I requested this book from BookBridgr in exchange for an honest review.
In Unthink, Chris Paley demonstrates the ways in which are minds work subconsciously. How it reacts without our control, can be easily manipulated and responds to different stimuli. Paley mixes science, psychology and philosophy to explain how we understand our mind, and how the professionals try to understand it. After all, the only way we can understand our own minds, is to study others.
The Ebbinghaus Illusion – which blue circle is larger?
I could write an essay on what I have learnt, but that would be boring, enjoy these little factoids instead:
- We all instinctively mimic each other. It’s not deliberate, but it is socially important. ‘People who are naturally empathetic automatically mimic more, and when we want to get on with someone we are likely to imitate them without realising that we are doing so.’

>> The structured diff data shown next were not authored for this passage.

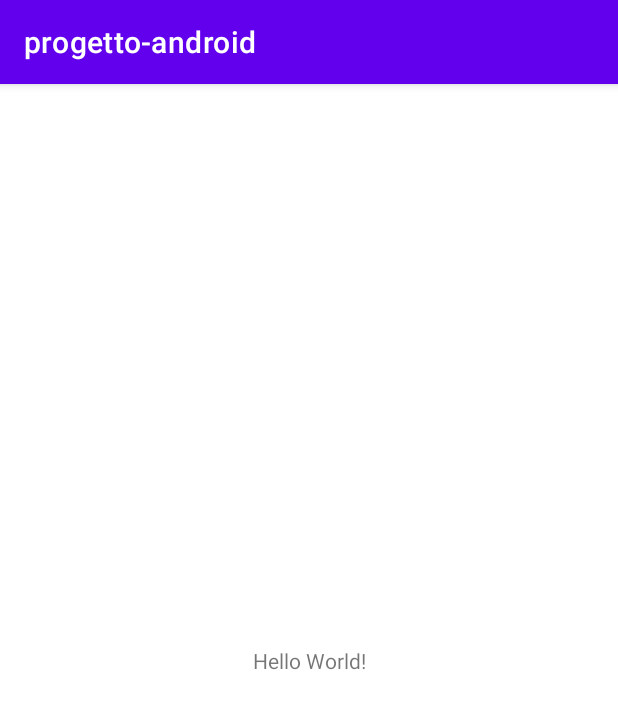
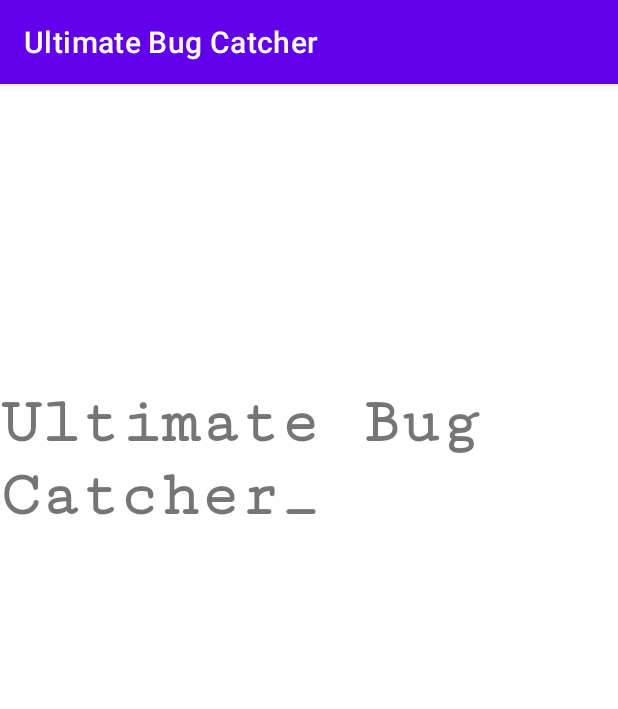
Before and after one commit to dwarftopia/progetto-android, an Android app: the screen it shows after launch (MainActivity), on a phone screen of 412 x 824 dp. Shown: the top 709 px of the screen. Run offline under Robolectric (Android 15) with nearby library versions, the phone set to English and light mode, and no system bars.

Commit message:
progetto app android

```diff
--- a/app/src/main/AndroidManifest.xml
+++ b/app/src/main/AndroidManifest.xml
@@ -9,7 +9,8 @@
         android:roundIcon="@mipmap/ic_launcher_round"
         android:supportsRtl="true"
         android:theme="@style/Theme.Progettoandroid">
-        <activity android:name=".MainActivity">
+        <activity android:name=".MainActivity"
+            android:screenOrientation="portrait">
             <intent-filter>
                 <action android:name="android.intent.action.MAIN" />
 
--- a/app/src/main/java/com/example/progetto_android/MainActivity.java
+++ b/app/src/main/java/com/example/progetto_android/MainActivity.java
@@ -2,13 +2,76 @@ package com.example.progetto_android;
 
 import androidx.appcompat.app.AppCompatActivity;
 
+import android.content.Intent;
+import android.os.AsyncTask;
 import android.os.Bundle;
+import android.util.Log;
+import android.view.animation.AlphaAnimation;
+import android.view.animation.Animation;
+import android.view.animation.DecelerateInterpolator;
+import android.widget.Button;
+import android.widget.TextView;
+
+import org.w3c.dom.Text;
+
+import java.util.concurrent.Semaphore;
 
 public class MainActivity extends AppCompatActivity {
 
+    public static String TAG = "lolcat";
     @Override
     protected void onCreate(Bundle savedInstanceState) {
         super.onCreate(savedInstanceState);
         setContentView(R.layout.activity_main);
+
+        TextView lblMainTitle = (TextView) findViewById(R.id.lblMainTitle);
+        Button btnStartGame = (Button) findViewById(R.id.btnStartGame);
+        Button btnExitApp = (Button) findViewById(R.id.btnExitApp);
+
+        btnStartGame.setAlpha(0);
+        btnStartGame.setEnabled(false);
+        btnExitApp.setAlpha(0);
+        btnExitApp.setEnabled(false);
+
+        new Thread(new Runnable() {
+            @Override
+            public void run() {
+                try {
+                    String s = getResources().getString(R.string.app_name);
+                    String aux = "";
+
+                    for (int i=0; i<s.length(); i++){
+                        aux += s.charAt(i);
+                        String finalAux = aux;
+                        runOnUiThread(new Runnable() {
+                            @Override
+                            public void run() {
+                                lblMainTitle.setText(finalAux + "_");
+                            }
+                        });
+                        Thread.sleep(150);
+                    }
+
+                    runOnUiThread(new Runnable() {
+                        @Override
+                        public void run() {
+                            btnStartGame.animate().alpha(1.0f).setDuration(1000).start();
+                            btnExitApp.animate().alpha(1.0f).setDuration(1000).start();
+                            btnStartGame.setEnabled(true);
+                            btnExitApp.setEnabled(true);
+                            try {
+                                Thread.sleep(750);
+                            } catch (InterruptedException e) {
+                                e.printStackTrace();
+                            }
+                            lblMainTitle.setText(s);
+                        }
+                    });
+                } catch (InterruptedException e) {
+                    e.printStackTrace();
+                }
+            }
+        }).start();
+
     }
 }
--- a/app/src/main/res/layout/activity_main.xml
+++ b/app/src/main/res/layout/activity_main.xml
@@ -6,13 +6,46 @@
     android:layout_height="match_parent"
     tools:context=".MainActivity">
 
+    <Button
+        android:id="@+id/btnExitApp"
+        android:layout_width="200dp"
+        android:layout_height="wrap_content"
+        android:text="Exit"
+        android:textAlignment="viewStart"
+        app:layout_constraintBottom_toBottomOf="parent"
+        app:layout_constraintEnd_toEndOf="parent"
+        app:layout_constraintHorizontal_bias="0.0"
+        app:layout_constraintStart_toStartOf="parent"
+        app:layout_constraintTop_toTopOf="parent"
+        app:layout_constraintVertical_bias="0.6"
+        app:cornerRadius="0dp"/>
+
     <TextView
-        android:layout_width="wrap_content"
+        android:id="@+id/lblMainTitle"
+        android:layout_width="match_parent"
         android:layout_height="wrap_content"
-        android:text="Hello World!"
+        android:fontFamily="serif-monospace"
+        android:textAlignment="viewStart"
+        android:textSize="44sp"
+        android:textStyle="bold"
         app:layout_constraintBottom_toBottomOf="parent"
-        app:layout_constraintLeft_toLeftOf="parent"
-        app:layout_constraintRight_toRightOf="parent"
-        app:layout_constraintTop_toTopOf="parent" />
+        app:layout_constraintEnd_toEndOf="parent"
+        app:layout_constraintHorizontal_bias="0.5"
+        app:layout_constraintStart_toStartOf="parent"
+        app:layout_constraintTop_toTopOf="parent"
+        app:layout_constraintVertical_bias="0.3" />
 
+    <Button
+        android:id="@+id/btnStartGame"
+        android:layout_width="200dp"
+        android:layout_height="wrap_content"
+        android:text="Start the game"
+        android:textAlignment="viewStart"
+        app:layout_constraintBottom_toBottomOf="parent"
+        app:layout_constraintEnd_toEndOf="parent"
+        app:layout_constraintHorizontal_bias="0"
+        app:layout_constraintStart_toStartOf="parent"
+        app:layout_constraintTop_toTopOf="parent"
+        app:layout_constraintVertical_bias="0.5"
+        app:cornerRadius="0dp"/>
 </androidx.constraintlayout.widget.ConstraintLayout>
--- a/app/src/main/res/values/strings.xml
+++ b/app/src/main/res/values/strings.xml
@@ -1,3 +1,3 @@
 <resources>
-    <string name="app_name">progetto-android</string>
+    <string name="app_name">Ultimate Bug Catcher</string>
 </resources>
```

- Want to attract a mate? Try wearing red, or taking a picture on a red background. Red implies romance and we are subconsciously drawn to that. Of course, this probably applies more to women as women are the target of the romance market.
- Think you’ll never find someone and you never will – negativity is self destructive.
- ‘Remembering something doesn’t mean it happened.’
- Plato probably should have rethought his ethical superhero, empathy is more valuable than he realised.
“When The X-Files was popular, the number of reported alien abductions, some recovered under hypnosis or in therapy, rose dramatically. […] Memory’s a strange thing, and just as unreliable as those grainy photos of UFOs. The truth may be out there, but don’t rely on finding it in your head.’
The layout of Unthink was an added bonus to the generally interesting nature of the book. Paley neatly formats his information in to small chunks easily readable and allows you to dip in and out of the book with ease. A more standard format and I think I would have found it harder to consume (was this you testing my subconscious, Paley?).
Unthink may change the way you analyse the actions you take, but it probably won’t change them. We are programmed by certain controls and while I believe some of these can be altered or re-programmed, it would take time. That’s not a criticism of Unthink, that’s just who and how we are. Fascinating, isn’t it.
Unthink by Chris Paley is published on the 14th August by Coronet.